Constraint-based models can help investigate in a systematic manner most of the research questions listed at the start of this introduction, because they provide a way to explore the consequences on the operation of the entire metabolic network of the piecemeal information available on each of its parts. They are especially well suited to ‘what if’ experiments involving genetic or environmental perturbations, such as: how would the cell behave in an environment with a different chemistry than the ones that have been experimented on? How would one or more deletions affect its metabolic capabilities? Which deletions would maximize the production of both metabolite x and biomass?
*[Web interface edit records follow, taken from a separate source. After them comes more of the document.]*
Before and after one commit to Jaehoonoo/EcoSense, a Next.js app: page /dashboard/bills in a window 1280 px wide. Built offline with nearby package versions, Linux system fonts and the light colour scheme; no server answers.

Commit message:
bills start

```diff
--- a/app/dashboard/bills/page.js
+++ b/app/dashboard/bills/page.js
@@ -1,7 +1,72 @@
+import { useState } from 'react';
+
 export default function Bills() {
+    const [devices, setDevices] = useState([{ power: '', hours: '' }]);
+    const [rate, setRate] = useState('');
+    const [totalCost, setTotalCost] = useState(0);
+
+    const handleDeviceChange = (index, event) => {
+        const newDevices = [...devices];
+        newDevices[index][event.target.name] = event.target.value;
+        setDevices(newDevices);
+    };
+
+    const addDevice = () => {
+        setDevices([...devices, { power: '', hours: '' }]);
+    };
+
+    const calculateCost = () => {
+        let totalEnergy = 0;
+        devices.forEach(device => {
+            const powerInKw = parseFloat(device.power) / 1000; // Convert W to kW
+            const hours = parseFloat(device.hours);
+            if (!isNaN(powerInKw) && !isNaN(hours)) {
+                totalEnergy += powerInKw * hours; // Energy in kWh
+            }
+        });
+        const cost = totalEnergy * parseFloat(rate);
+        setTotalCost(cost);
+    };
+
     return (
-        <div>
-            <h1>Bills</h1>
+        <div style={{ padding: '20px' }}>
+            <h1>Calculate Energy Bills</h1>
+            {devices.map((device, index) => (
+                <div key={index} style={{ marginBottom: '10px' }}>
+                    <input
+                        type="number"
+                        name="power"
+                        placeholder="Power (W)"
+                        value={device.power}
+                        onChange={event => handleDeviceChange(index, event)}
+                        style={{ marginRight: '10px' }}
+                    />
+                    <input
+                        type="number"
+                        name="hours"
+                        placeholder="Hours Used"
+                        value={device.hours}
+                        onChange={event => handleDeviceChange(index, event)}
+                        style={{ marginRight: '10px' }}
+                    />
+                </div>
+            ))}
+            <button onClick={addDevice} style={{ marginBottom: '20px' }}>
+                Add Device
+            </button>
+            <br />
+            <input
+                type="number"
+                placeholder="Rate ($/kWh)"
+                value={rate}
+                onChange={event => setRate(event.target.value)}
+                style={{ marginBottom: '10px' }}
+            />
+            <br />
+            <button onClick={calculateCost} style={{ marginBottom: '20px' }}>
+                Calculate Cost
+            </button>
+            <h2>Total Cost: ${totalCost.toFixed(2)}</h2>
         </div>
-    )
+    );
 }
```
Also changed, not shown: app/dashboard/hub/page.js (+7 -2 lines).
Before a model for a given species can be used to gain new insights into its metabolic capabilities or evolutionary history, it must first be built from the scattered genomic, biochemical, and physiological information available on that species up to a point where known physiology can be predicted from biochemistry without major mistakes. This process is sometimes known as ‘model reconstruction’; its endpoint is a functional genome-scale model, i.e. a structured representation of the current state of knowledge on the metabolism of the respective species (Reed et al., 2006a
). The model provides a framework to interpret new experimental data gathered at the cellular or molecular scale. That data may be incompatible with the current model, in which case either or both should be questioned, leading to possible revisions or improvements. If, on the other hand, data and model are compatible, the new evidence may still narrow down the set of possible metabolic behaviors of the cell, thus enriching the model (Covert et al., 2004
This review article covers both the reconstruction of genome-scale metabolic models and their applications to basic and applied research in microbiology. Following a primer on constraint-based models, we will review the state of the art in model reconstruction. Next, we will survey the main applications of metabolic models, from phenotype predictions to data interpretation or metabolic engineering. Practical aspects of direct relevance to the working microbiologist will be covered by a sketch of the main dedicated database and software resources. We will conclude the review with a discussion on future directions in the field.